South County – In the free enterprise system, market values are determined by supply and demand.  The South County real estate market is currently experiencing an incredibly low number of homes being offered for sale, reports our local manager.  At the present time there just isn’t the supply to meet the ever-increasing demand for homes.  These facts are pushing home prices to record high levels.  The low inventory is true for homes in every price range and in every neighborhood.   A recently listed  $1.1 million home in Gilroy received six offers and sold for thousands of dollars over the asking price.  A Morgan Hill Agent just listed a 600 square foot condo (one bedroom, one bath) for just under $400,000.  He is anticipating multiple offers even before it goes on the MLS.   This phenomenon has buyers and their agents very frustrated—but sellers are happy to receive top dollar for their homes.

Santa Cruz County – The number of sales in Santa Cruz County is almost exactly the same as 2015 even given the inventory being down approximately 30%. Our associates are looking to generate inventory and off market sales due to the high demand and extremely low supply. The Previews market is following the same trend as the overall market in terms of number of sales being on par with 2015 and inventory being approximately 25% down. Almost 50% of homes on the market in Santa Cruz have an asking price over $1 million.

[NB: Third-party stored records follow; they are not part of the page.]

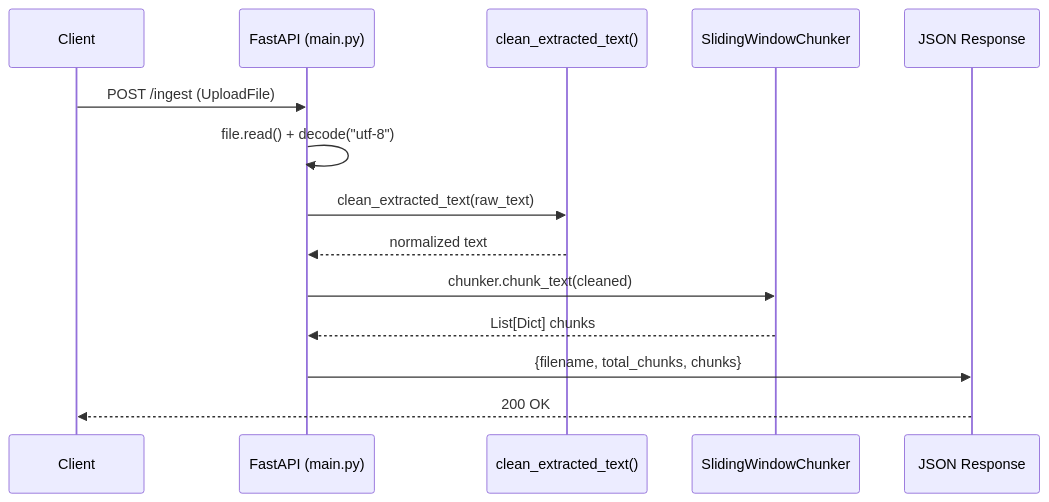
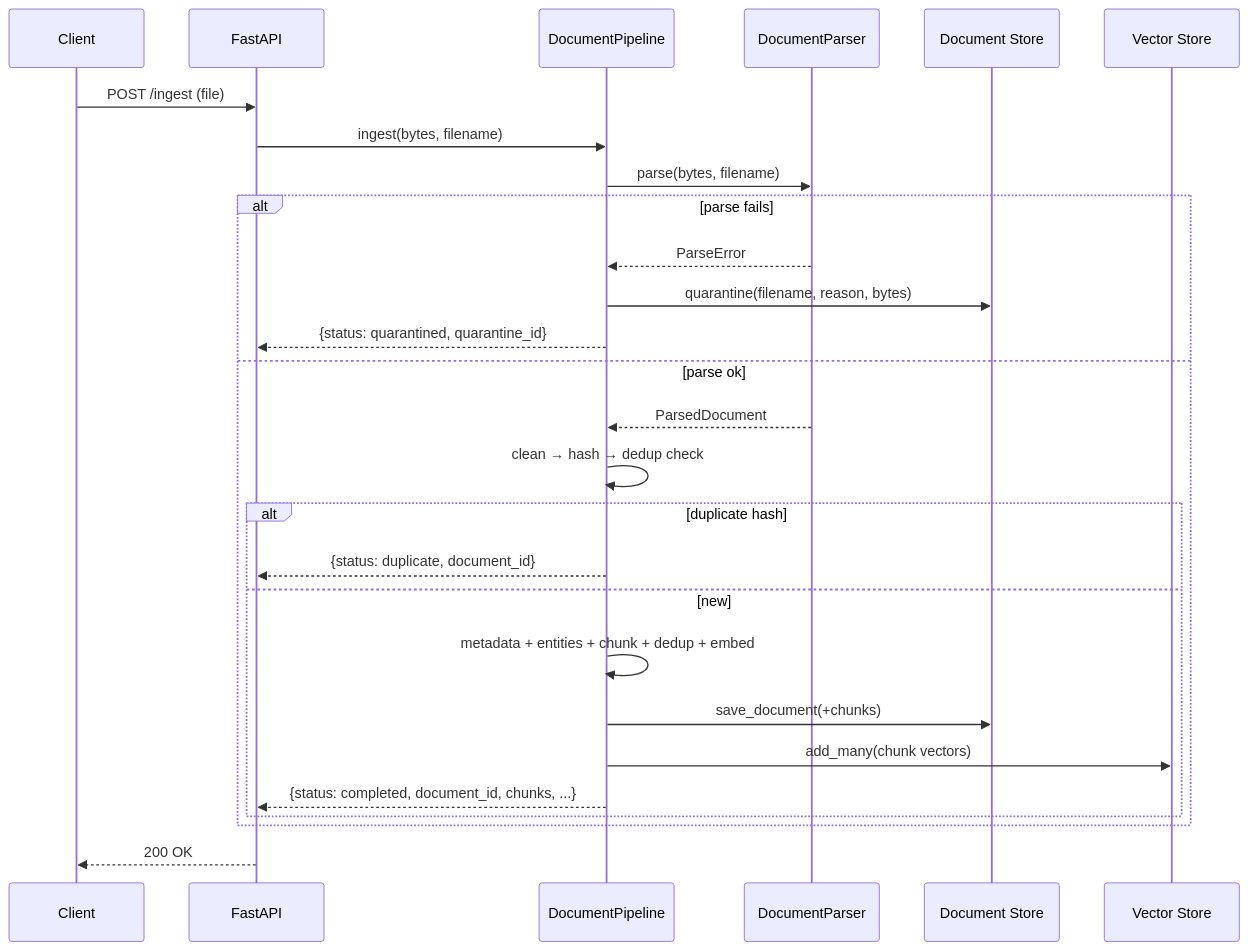
The first of 4 diagrams in docs/architecture.md (FishRaposo/document-intelligence-pipeline), drawn with Mermaid before and after one commit. The commit also changed other lines of this file and 96 other files, not shown here.

````diff
--- a/docs/architecture.md
+++ b/docs/architecture.md
@@ -39,17 +50,30 @@
 ```mermaid
 sequenceDiagram
     participant Client
-    participant FastAPI as FastAPI (main.py)
-    participant Cleaner as clean_extracted_text()
-    participant Chunker as SlidingWindowChunker
-    participant Response as JSON Response
+    participant API as FastAPI
+    participant P as DocumentPipeline
+    participant Parser as DocumentParser
+    participant Store as Document Store
+    participant VS as Vector Store
 
-    Client->>FastAPI: POST /ingest (UploadFile)
-    FastAPI->>FastAPI: file.read() + decode("utf-8")
-    FastAPI->>Cleaner: clean_extracted_text(raw_text)
-    Cleaner-->>FastAPI: normalized text
-    FastAPI->>Chunker: chunker.chunk_text(cleaned)
-    Chunker-->>FastAPI: List[Dict] chunks
-    FastAPI->>Response: {filename, total_chunks, chunks}
-    Response-->>Client: 200 OK
+    Client->>API: POST /ingest (file)
+    API->>P: ingest(bytes, filename)
+    P->>Parser: parse(bytes, filename)
+    alt parse fails
+        Parser-->>P: ParseError
+        P->>Store: quarantine(filename, reason, bytes)
+        P-->>API: {status: quarantined, quarantine_id}
+    else parse ok
+        Parser-->>P: ParsedDocument
+        P->>P: clean → hash → dedup check
+        alt duplicate hash
+            P-->>API: {status: duplicate, document_id}
+        else new
+            P->>P: metadata + entities + chunk + dedup + embed
+            P->>Store: save_document(+chunks)
+            P->>VS: add_many(chunk vectors)
+            P-->>API: {status: completed, document_id, chunks, ...}
+        end
+    end
+    API-->>Client: 200 OK
 ```
````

Monterey Peninsula – Agents survived the AT&T Pebble Beach Pro Am with record attendance and incredible weather to showcase some of their golf properties to the world. January inventory on the Monterey Peninsula is at a multi-year low with 332 active properties available down from 376 in December. Pending and contingent sales are up over November and December 2015 average at 90 for January. Average median sale price for the last two months is $1,038,500, which is a 21% increase over last year. The Monterey Peninsula continues to be a desirable location for retirees and multiple vacation homeowners to purchase.

Market Watch is a bi-weekly column by Coldwell Banker San Francisco Bay Area president Mike James.  Click here to view past issues.